A UK ice cream manufacturer has been fined £10,000 (€12,500) after a worker had his forearm broken when it got caught in a conveyor belt.
R&R Ice Cream was fined £10,000 with £3,294 costs after admitting a breach of the Provision and Use of Work Equipment Regulations 1998 and a second offence of contravening the Management of Health and Safety at Work Regulations 1999.
Two safety breaches
The incident was investigated by the UK Health and Safety Executive, which prosecuted R&R Ice Cream, based in North Yorkshire, for two safety breaches.
Sam Goodall was working on the ice cream production line when his glove got caught and his arm drawn into an in-feed conveyor belt.
The incident occurred last year because the company had removed a part of the line leaving a gap in the side of the conveyor belt and Goodall put his hand through the gap to retrieve some trapped lids.
His glove became entangled and his arm was drawn into a dangerous moving part of the machine, which was inadequately guarded, Northallerton Magistrates' Court heard.
He managed to pull himself free, but suffered two broken bones in his right arm and a dislocated wrist and was off work for six weeks.
HSE inspector Kate Dixon said many other employees sustain permanent disability or impairment because machine safety has been neglected.
"Unguarded or poorly guarded machinery is the cause of many injuries in workplaces across the country. Employees should not be exposed to risks to their safety through their everyday work.
"R&R Ice Cream Ltd failed to make sure that the dangerous moving parts of the in-feed conveyor were not accessible by the workforce on the production line. This failure could have been addressed at minimal cost.
"They also failed re-assess the risk to workers after the change they made to the production line.
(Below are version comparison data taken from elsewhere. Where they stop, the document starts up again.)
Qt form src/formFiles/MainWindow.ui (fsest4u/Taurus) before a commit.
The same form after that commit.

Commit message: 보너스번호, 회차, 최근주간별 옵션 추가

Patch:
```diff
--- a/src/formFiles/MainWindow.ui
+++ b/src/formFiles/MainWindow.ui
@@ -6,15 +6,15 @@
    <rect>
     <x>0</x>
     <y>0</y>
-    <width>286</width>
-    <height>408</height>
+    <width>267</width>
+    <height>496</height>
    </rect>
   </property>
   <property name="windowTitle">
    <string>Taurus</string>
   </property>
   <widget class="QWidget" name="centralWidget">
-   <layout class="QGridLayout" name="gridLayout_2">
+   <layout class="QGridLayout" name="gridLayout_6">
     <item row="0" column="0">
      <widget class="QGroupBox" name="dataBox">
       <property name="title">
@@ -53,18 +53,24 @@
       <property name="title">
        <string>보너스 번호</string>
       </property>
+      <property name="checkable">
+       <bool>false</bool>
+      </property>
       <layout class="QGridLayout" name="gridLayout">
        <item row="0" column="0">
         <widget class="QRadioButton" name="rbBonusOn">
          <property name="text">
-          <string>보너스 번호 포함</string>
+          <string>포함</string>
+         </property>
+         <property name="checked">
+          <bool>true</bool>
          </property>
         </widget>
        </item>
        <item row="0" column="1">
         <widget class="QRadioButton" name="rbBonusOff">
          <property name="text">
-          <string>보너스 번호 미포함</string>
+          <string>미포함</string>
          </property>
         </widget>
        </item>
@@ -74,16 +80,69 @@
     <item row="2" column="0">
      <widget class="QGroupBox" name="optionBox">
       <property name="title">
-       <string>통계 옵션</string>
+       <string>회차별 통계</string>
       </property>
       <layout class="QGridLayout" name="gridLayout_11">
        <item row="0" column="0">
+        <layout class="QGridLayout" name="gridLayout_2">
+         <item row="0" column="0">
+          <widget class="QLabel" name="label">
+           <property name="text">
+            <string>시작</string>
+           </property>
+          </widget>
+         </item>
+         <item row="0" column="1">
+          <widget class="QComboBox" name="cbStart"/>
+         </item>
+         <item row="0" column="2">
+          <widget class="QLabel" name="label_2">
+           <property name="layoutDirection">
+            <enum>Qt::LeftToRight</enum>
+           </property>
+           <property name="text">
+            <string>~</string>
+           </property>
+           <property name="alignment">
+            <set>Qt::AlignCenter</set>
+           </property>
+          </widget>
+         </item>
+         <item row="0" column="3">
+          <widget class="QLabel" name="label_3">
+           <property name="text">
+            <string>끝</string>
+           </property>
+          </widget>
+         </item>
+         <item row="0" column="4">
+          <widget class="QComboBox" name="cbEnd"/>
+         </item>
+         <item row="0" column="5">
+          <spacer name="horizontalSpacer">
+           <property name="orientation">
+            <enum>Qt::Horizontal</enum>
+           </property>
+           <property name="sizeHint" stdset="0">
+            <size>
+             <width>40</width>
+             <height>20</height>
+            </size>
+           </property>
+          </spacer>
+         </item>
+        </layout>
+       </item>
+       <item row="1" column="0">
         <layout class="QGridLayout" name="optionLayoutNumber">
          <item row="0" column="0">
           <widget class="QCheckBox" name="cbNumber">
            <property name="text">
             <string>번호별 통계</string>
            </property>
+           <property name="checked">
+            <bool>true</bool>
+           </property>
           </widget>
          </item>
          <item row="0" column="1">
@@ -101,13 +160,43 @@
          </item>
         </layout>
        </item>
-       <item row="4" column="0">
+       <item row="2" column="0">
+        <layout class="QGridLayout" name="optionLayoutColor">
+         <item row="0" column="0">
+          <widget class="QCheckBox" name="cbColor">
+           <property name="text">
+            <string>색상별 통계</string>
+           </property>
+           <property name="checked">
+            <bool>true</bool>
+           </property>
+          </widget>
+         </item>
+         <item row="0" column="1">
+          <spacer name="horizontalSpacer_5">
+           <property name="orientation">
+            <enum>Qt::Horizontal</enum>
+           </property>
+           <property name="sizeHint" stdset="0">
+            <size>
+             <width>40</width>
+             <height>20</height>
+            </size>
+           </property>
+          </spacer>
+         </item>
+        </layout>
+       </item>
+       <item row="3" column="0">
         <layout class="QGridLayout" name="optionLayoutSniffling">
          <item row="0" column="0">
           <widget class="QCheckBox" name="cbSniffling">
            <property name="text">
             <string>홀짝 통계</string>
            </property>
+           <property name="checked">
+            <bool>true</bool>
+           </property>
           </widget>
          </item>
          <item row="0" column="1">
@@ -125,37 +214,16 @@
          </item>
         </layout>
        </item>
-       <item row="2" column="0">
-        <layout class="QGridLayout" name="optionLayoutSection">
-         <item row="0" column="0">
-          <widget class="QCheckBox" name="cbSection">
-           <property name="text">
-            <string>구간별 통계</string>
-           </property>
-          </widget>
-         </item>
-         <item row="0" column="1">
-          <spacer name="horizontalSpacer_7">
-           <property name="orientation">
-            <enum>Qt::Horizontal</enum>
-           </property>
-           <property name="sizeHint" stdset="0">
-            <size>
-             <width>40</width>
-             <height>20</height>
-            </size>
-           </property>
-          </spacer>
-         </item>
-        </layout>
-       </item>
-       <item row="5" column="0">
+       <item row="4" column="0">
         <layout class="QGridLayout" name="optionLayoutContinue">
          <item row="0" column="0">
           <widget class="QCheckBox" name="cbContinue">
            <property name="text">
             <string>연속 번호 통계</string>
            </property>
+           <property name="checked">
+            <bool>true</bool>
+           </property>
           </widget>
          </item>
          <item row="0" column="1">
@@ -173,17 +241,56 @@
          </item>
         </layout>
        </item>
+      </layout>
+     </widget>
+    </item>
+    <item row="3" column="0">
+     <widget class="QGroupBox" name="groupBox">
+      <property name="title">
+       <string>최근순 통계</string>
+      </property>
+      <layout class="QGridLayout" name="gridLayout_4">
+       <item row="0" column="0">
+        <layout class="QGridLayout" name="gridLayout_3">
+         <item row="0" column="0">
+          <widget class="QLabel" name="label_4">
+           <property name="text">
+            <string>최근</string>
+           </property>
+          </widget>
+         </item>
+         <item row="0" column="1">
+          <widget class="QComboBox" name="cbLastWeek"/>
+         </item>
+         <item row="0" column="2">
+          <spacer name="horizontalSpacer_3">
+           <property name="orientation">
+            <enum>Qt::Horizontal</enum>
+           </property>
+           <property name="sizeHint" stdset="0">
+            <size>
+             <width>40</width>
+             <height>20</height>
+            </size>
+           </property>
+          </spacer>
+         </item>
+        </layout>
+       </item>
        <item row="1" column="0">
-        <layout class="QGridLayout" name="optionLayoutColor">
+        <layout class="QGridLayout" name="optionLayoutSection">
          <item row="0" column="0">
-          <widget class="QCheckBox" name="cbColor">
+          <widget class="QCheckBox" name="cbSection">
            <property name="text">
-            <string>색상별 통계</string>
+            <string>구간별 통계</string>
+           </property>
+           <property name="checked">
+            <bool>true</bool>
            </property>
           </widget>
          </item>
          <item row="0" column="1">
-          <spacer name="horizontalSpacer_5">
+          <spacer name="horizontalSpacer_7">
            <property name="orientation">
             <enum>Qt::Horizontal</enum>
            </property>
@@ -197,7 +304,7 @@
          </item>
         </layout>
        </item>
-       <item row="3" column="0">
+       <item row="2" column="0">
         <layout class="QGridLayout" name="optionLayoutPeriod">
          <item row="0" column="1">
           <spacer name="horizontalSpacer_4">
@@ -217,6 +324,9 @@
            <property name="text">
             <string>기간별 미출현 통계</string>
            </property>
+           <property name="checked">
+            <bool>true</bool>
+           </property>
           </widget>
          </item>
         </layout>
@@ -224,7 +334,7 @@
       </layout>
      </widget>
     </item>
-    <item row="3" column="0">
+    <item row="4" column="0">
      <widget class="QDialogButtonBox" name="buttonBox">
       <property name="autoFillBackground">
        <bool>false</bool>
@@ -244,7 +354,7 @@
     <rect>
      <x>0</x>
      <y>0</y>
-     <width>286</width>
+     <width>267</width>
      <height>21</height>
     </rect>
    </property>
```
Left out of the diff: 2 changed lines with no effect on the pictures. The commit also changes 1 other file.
Even temporary changes to machinery should be fully considered to make sure additional risks are identified and addressed."
R&R Ice Cream produces brands including Fab and holds the licence to make a range of Nestlé ice creams including Rowntree’s Fruit Pastilles.